Shuttle and Station managers yesterday selected April 24 as the launch target date at the conclusion of the Flight Readiness Review, while engineers evaluate an issue with the power drive unit (PDU) for Atlantis’ rudder speed brake. Following a hydraulic system test, a higher than normal pressure reading in the suspect PDU was identified. Ongoing analysis will confirm if the PDU needs to be replaced. Managers are evaluating plans to perform the work at the launch pad and currently expect no impact to the launch date.

Launch is set to occur at about 4:15 p.m. Eastern time to perform life-extension maintenance tasks on the Zarya module, and to deliver supplies to the inside and outside of the Station for use by future crews.

Commander Jim Halsell has resumed full training activities after spraining his ankle a couple weeks ago and practiced landings in the Shuttle Training Aircraft last night. Joining Halsell on the mission are Pilot Scott Horowitz and Mission Specialists Mary Ellen Webber, Jeff Williams, Jim Voss, Susan Helms and Yuri Usachev. The latter three will focus their attention during the docked phase of the flight on repairing some equipment inside their future home.

Awaiting Atlantis’ arrival, the International Space Station continues to operate with no major systems problems. Its electrical power system is being strategically managed to maximize the power required by operating systems inside the Zarya and Unity modules.

Meanwhile, in Moscow, the second and third stage engines have been delivered for final inspection and installation into the Proton rocket that will carry the next component of the ISS the Zvezda service module to orbit. Zvezda’s launch remains slated between July 8 and 14 from the Baikonur Cosmodrome in Kazakhstan.

The current orbit of the ISS is 232 by 215 miles. The average decay of the Station’s orbit is about 1-1 * miles per week. The altitude can be raised by using Zarya’s thrusters, but will be unnecessary if Atlantis arrives later this month since the orbiter will perform an altitude reboost of the ISS before departing near the end of the flight. The ISS now has completed more than 7,860 orbits since Zarya was launched in November 1998.

NOTE: The next Mission Control Center ISS Status Report regarding on-orbit activities will be issued on Thursday, April 13, unless mission events warrant.
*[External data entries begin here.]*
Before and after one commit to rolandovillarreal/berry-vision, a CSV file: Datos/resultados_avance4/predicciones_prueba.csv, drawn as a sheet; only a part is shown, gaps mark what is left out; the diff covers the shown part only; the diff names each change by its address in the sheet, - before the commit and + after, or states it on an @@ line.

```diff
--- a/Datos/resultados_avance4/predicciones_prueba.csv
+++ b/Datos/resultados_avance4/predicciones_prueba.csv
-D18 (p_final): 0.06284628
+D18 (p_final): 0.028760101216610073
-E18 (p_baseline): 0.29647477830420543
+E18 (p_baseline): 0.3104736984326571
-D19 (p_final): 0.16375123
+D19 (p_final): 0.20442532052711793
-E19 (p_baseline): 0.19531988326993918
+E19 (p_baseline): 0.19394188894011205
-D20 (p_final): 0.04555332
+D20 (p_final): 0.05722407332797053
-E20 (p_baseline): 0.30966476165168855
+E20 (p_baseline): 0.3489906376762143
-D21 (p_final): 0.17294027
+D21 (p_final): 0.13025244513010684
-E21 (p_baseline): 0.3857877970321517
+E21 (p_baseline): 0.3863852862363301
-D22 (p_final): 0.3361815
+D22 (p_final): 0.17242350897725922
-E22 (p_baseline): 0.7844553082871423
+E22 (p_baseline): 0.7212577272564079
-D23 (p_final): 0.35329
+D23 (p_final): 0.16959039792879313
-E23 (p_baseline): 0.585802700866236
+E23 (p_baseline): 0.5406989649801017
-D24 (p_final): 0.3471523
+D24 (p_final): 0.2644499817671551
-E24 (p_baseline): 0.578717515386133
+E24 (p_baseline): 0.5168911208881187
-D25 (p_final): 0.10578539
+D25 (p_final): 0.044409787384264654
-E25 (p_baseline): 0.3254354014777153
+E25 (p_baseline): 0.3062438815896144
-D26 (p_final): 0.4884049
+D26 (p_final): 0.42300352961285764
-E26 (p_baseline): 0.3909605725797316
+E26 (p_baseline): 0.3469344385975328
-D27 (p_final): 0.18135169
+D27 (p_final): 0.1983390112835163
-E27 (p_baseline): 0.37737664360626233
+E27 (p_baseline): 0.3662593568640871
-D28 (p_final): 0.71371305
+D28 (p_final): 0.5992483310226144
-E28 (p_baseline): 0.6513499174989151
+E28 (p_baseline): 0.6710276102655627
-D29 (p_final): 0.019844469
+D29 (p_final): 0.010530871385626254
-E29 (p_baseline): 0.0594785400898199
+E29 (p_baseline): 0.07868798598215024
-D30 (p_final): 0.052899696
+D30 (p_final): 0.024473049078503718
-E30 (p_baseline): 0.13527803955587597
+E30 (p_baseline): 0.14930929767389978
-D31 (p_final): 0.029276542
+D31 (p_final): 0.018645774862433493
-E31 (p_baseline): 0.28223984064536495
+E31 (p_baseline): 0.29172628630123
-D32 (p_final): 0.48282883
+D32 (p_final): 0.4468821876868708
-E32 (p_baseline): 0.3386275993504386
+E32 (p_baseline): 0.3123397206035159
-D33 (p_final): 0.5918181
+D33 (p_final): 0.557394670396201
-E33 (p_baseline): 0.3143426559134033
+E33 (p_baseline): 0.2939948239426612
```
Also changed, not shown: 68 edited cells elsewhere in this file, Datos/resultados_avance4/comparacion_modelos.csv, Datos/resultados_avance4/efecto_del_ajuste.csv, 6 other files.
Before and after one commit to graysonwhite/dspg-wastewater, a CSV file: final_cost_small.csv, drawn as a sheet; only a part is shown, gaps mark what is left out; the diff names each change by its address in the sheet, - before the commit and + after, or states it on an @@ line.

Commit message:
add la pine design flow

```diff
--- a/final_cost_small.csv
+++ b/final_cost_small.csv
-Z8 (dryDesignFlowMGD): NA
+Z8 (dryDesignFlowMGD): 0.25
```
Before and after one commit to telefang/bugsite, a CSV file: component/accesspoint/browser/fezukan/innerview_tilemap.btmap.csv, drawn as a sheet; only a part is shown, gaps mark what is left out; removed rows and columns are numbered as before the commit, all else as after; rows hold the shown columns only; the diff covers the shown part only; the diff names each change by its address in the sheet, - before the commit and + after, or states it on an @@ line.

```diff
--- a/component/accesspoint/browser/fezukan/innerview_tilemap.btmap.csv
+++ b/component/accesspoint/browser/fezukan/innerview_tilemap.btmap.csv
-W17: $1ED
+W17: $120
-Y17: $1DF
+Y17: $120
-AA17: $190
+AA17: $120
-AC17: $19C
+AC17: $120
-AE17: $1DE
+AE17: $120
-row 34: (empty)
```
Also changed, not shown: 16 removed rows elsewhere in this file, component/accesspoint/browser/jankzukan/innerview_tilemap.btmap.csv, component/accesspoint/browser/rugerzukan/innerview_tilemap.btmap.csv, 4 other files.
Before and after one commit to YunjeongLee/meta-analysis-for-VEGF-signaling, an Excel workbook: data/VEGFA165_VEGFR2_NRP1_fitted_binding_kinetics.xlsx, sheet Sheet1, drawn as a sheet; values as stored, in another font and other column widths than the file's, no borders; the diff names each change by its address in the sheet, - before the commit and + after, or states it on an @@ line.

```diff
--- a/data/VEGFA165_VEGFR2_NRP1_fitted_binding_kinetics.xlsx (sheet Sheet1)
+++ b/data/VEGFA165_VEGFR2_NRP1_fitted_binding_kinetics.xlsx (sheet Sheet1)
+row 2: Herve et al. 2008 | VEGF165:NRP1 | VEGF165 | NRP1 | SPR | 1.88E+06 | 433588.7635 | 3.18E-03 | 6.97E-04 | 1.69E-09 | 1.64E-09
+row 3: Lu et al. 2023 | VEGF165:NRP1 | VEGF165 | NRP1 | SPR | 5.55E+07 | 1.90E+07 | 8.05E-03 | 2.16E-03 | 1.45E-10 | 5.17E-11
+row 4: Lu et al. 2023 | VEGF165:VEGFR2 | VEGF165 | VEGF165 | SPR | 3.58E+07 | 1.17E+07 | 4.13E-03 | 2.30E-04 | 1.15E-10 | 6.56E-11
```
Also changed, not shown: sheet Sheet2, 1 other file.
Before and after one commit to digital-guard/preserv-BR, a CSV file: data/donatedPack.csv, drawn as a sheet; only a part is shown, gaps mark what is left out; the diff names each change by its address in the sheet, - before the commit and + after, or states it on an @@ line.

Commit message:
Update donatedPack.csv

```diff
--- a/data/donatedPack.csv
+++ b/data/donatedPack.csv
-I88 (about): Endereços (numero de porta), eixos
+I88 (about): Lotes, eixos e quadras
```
For further information, please contact the NASA Public Affairs Office at the Johnson Space Center, Houston, Texas, 281-483-5111.